Few on-air promos enjoy the kind of reputation this pair of early 90s WPRB recordings promoting the station’s “Hypnotized Cheese” t-shirts do. Apart from being one of the most popular shirts ever produced by the station (in its day, the Hypnotized Cheese guy could be frequently spotted in the crowd on any given night at Maxwell’s or the Khyber Pass), the on-air spots used to hawk them were almost as ubiquitous as the shirts themselves. (Listeners would routinely call and request them. Jon Solomon claims to have received one such request within the last year!)

To properly honor the legacy of WPRB’s Hypnotized Cheese mascot (who also appeared on the cover of a printed program guide which you can check out in our upcoming exhibit of station history at Princeton University’s Mudd Library), here are the two original promos.
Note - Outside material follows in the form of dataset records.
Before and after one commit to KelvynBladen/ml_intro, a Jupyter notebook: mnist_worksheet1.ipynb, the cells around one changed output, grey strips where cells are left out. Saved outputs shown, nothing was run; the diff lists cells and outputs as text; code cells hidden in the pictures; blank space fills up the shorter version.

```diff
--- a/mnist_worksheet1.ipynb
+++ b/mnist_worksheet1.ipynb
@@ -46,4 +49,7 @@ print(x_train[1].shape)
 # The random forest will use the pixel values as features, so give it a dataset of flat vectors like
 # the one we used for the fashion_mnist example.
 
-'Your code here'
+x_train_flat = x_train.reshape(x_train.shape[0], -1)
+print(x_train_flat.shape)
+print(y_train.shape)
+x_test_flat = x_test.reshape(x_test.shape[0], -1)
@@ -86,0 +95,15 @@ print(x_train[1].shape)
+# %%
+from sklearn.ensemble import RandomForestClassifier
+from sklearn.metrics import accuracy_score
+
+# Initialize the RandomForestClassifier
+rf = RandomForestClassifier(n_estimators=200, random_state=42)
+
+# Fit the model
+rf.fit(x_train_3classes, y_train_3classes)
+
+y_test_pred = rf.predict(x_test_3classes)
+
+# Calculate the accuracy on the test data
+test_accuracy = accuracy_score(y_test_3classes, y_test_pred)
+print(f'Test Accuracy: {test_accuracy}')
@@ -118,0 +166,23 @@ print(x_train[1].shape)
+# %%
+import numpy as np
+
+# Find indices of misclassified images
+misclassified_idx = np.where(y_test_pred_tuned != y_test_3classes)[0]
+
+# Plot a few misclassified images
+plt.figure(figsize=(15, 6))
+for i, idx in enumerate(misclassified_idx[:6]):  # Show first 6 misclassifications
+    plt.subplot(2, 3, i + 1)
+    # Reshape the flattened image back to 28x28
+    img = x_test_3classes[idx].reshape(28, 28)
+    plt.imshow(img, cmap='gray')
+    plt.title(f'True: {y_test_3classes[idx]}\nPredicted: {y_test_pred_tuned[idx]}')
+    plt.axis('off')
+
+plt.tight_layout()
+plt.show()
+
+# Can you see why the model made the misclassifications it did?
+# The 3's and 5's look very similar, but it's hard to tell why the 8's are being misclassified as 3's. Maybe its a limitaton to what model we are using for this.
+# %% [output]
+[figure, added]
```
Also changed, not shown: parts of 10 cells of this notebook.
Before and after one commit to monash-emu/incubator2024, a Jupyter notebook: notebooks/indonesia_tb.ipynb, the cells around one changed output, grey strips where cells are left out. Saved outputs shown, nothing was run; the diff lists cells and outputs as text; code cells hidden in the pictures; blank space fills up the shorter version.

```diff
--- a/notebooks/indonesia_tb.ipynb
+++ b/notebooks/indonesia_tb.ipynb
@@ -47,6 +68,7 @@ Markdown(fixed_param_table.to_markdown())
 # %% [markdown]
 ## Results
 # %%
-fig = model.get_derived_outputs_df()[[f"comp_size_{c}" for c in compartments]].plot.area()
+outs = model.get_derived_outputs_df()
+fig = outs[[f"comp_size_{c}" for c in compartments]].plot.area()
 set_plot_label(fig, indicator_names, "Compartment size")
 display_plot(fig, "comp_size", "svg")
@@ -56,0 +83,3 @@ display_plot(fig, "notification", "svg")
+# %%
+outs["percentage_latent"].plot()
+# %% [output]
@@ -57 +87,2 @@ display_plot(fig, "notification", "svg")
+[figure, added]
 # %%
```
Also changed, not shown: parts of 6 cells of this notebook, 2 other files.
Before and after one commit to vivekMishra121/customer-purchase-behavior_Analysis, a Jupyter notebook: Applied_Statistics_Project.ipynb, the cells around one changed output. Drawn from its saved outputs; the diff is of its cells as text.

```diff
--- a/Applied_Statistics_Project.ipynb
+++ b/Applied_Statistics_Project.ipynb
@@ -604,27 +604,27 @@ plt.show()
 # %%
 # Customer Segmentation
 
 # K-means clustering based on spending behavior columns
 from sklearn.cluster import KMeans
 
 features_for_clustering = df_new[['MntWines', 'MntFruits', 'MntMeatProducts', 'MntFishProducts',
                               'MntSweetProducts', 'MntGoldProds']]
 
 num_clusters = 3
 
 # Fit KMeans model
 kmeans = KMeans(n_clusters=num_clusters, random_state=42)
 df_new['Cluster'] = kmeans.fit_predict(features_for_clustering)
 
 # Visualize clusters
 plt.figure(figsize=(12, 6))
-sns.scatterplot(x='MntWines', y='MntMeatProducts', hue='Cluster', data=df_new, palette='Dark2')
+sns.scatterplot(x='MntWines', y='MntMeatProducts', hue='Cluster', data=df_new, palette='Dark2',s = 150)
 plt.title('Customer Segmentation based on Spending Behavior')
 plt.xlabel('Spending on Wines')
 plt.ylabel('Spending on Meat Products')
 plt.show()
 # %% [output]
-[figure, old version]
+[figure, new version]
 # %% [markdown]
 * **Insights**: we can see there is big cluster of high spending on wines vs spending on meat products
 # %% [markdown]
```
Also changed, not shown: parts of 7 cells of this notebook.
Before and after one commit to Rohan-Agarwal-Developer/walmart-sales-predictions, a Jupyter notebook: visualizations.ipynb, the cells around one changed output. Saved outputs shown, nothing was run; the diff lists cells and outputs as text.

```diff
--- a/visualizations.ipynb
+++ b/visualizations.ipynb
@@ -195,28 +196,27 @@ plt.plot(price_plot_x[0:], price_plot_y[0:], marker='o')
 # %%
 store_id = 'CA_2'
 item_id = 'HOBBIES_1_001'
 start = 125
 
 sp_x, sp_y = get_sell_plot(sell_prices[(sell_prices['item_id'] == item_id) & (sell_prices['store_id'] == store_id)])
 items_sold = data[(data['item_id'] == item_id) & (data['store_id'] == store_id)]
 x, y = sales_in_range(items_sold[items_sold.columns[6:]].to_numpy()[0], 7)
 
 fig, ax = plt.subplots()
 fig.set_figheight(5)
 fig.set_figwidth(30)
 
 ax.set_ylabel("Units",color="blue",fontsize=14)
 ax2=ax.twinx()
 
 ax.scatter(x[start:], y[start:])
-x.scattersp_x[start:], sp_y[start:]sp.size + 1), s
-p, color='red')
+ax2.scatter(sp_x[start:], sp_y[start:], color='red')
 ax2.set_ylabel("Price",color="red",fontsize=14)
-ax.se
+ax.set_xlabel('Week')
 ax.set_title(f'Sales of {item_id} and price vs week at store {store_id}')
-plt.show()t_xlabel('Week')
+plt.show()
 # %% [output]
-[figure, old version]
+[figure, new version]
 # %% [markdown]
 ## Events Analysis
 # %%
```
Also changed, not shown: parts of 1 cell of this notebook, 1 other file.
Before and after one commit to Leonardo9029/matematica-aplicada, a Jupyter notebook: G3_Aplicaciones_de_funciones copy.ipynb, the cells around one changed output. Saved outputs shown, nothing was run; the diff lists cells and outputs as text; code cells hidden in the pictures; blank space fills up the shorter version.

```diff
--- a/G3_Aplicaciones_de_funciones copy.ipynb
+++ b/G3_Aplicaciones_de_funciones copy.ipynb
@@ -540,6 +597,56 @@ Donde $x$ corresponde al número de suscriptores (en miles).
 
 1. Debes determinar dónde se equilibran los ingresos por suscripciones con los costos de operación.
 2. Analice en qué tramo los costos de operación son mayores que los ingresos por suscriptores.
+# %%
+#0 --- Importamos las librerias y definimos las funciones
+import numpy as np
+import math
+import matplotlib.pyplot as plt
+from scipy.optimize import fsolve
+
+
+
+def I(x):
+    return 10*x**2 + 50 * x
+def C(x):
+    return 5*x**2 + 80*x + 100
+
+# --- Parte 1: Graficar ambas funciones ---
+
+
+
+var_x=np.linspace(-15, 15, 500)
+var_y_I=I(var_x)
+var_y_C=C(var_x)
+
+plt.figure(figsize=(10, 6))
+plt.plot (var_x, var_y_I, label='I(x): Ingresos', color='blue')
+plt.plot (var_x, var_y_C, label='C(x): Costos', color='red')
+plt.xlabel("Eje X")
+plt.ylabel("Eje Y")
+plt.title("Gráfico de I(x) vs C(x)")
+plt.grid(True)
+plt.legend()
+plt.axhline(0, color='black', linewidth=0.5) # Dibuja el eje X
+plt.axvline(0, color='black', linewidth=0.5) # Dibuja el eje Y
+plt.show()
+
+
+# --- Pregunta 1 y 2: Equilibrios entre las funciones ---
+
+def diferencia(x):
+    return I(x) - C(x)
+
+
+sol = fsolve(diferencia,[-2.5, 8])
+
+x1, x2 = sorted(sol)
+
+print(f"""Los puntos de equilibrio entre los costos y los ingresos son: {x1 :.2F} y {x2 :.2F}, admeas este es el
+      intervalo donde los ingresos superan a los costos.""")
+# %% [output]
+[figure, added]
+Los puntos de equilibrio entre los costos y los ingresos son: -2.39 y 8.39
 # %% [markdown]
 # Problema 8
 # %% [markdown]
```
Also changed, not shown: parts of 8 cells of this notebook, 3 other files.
These spots were voiced, written, and produced by Matthew Robb (Myron), John Clements (Robin Leach impersonator), and Hugh Hynes (production).

Hypnotized Cheese Promo #1


Hypnotized Cheese Promo #2

Bonus: Here are scans of the original scripts and production notes for each.

Promo 1 || Promo 2

A limited-run, 20th anniversary edition of the Hypnotized Cheese t-shirt was produced as a special fundraising item back in 2012. It sold out rapidly, proving the design’s enduring appeal. Will there be a third edition? Time will tell…

In the meantime, here’s the video for Spectrum’s “How You Satisfy Me”, which served as background music in Promo #1 and was, by all accounts, one of the biggest WPRB hits of the era.